TASK DIRECTIONS = Show every line below where "cells" appears.

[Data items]
==================================================

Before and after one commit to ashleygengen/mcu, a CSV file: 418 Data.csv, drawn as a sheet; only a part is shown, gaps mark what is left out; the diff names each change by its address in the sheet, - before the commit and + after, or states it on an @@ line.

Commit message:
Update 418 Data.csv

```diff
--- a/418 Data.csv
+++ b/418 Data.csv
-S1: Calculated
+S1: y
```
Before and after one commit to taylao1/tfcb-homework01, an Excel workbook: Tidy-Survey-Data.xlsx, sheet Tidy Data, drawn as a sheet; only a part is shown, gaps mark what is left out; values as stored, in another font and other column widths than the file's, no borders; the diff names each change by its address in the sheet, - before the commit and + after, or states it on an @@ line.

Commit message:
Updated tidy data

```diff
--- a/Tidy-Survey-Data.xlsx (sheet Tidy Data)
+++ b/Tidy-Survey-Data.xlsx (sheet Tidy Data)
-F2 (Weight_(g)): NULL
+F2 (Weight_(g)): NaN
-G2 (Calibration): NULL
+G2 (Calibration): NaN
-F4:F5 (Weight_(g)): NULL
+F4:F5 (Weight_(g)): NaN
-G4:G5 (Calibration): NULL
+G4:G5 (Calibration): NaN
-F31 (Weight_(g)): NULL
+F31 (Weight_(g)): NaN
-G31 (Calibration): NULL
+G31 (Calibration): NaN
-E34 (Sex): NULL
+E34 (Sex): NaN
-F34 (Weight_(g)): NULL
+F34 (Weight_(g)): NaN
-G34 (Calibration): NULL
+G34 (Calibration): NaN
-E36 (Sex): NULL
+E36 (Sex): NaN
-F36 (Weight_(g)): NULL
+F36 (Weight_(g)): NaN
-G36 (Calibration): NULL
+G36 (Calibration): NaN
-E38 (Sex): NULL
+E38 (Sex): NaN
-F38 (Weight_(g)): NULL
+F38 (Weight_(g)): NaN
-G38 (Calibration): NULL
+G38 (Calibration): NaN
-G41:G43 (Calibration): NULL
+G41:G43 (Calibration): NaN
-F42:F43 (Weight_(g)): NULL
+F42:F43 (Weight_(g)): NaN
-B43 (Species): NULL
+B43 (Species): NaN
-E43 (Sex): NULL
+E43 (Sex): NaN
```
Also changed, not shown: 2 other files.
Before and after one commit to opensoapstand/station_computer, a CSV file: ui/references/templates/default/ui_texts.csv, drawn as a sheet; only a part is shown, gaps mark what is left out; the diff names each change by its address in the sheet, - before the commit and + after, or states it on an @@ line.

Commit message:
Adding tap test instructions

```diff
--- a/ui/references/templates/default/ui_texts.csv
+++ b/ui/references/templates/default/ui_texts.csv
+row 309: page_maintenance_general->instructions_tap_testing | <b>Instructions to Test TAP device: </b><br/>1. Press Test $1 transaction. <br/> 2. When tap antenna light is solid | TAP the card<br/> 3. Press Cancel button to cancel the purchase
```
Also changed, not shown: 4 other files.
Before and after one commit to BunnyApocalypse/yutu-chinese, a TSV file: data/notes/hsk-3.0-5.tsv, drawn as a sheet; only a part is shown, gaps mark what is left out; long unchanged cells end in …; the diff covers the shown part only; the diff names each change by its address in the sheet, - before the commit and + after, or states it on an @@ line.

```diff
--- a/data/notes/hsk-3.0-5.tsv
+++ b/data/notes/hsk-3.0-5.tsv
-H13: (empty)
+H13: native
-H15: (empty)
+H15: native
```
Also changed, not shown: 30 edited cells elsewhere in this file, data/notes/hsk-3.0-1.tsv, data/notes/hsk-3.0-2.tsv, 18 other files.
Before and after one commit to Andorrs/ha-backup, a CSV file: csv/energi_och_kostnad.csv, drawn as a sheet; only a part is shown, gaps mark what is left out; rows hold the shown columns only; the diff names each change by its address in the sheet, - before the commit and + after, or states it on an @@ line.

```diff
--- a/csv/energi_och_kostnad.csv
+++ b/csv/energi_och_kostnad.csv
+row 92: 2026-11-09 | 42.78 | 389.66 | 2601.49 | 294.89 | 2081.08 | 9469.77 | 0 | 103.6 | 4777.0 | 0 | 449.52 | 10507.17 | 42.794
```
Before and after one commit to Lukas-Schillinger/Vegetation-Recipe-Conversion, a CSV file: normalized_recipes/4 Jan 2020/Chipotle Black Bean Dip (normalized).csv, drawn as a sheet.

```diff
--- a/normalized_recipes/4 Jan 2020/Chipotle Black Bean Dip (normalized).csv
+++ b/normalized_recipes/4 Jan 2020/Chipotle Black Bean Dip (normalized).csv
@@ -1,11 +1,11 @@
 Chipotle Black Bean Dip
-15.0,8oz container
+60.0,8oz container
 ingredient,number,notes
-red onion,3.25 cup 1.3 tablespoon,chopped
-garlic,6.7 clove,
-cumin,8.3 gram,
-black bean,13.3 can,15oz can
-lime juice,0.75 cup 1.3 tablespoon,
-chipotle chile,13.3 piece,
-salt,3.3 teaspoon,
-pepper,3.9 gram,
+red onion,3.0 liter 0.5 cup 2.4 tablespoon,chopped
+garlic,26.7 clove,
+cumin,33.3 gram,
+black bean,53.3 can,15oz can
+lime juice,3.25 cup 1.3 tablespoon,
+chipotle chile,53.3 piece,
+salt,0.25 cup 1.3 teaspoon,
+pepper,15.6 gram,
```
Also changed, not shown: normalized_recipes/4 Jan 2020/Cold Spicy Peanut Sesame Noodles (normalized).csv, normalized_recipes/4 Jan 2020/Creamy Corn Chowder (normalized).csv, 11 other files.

==================================================

RESPONSE TO THE EXERCISE =
Before and after one commit to BunnyApocalypse/yutu-chinese, a TSV file: data/notes/hsk-3.0-5.tsv, drawn as a sheet; only a part is shown, gaps mark what is left out; long unchanged cells end in …; the diff covers the shown part only; the diff names each change by its address in the sheet, - before the commit and + after, or states it on an @@ line.
Also changed, not shown: 30 edited cells elsewhere in this file, data/notes/hsk-3.0-1.tsv, data/notes/hsk-3.0-2.tsv, 18 other files.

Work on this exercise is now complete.